The Royals have peeled off four wins in a row after a brutal homestand. They will face the Cardinals this weekend at Busch Stadium in a matchup that could preview the World Series. To whet your appetite before first pitch at 7:10 p.m., we tackled some pressing questions about the club.
It’s troubling. There’s no doubt about that.

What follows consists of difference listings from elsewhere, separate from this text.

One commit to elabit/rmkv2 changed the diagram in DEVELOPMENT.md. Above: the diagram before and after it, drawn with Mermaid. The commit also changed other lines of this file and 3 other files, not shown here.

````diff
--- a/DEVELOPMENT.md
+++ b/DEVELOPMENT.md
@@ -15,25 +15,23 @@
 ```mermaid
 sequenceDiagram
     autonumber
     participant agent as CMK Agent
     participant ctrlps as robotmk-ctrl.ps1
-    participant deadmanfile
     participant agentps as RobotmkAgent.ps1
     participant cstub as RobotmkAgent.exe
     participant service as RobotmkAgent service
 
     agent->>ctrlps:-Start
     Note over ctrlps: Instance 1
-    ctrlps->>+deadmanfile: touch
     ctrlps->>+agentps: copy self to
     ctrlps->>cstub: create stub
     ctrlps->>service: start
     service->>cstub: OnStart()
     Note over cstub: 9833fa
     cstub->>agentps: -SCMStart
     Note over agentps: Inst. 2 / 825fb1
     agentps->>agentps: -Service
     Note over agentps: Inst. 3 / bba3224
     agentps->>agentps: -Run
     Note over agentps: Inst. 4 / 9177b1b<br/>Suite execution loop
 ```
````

The Royals refuse to utter a negative word about Holland. Why should they? He has a 1.76 ERA. He has blown one save in 12 opportunities, and he came back to pitch a second inning that night in Detroit and earn a win. He is a two-time All-Star closer, probably the best reliever in the American League from 2011 to 2014, and he’s earned the benefit of the doubt.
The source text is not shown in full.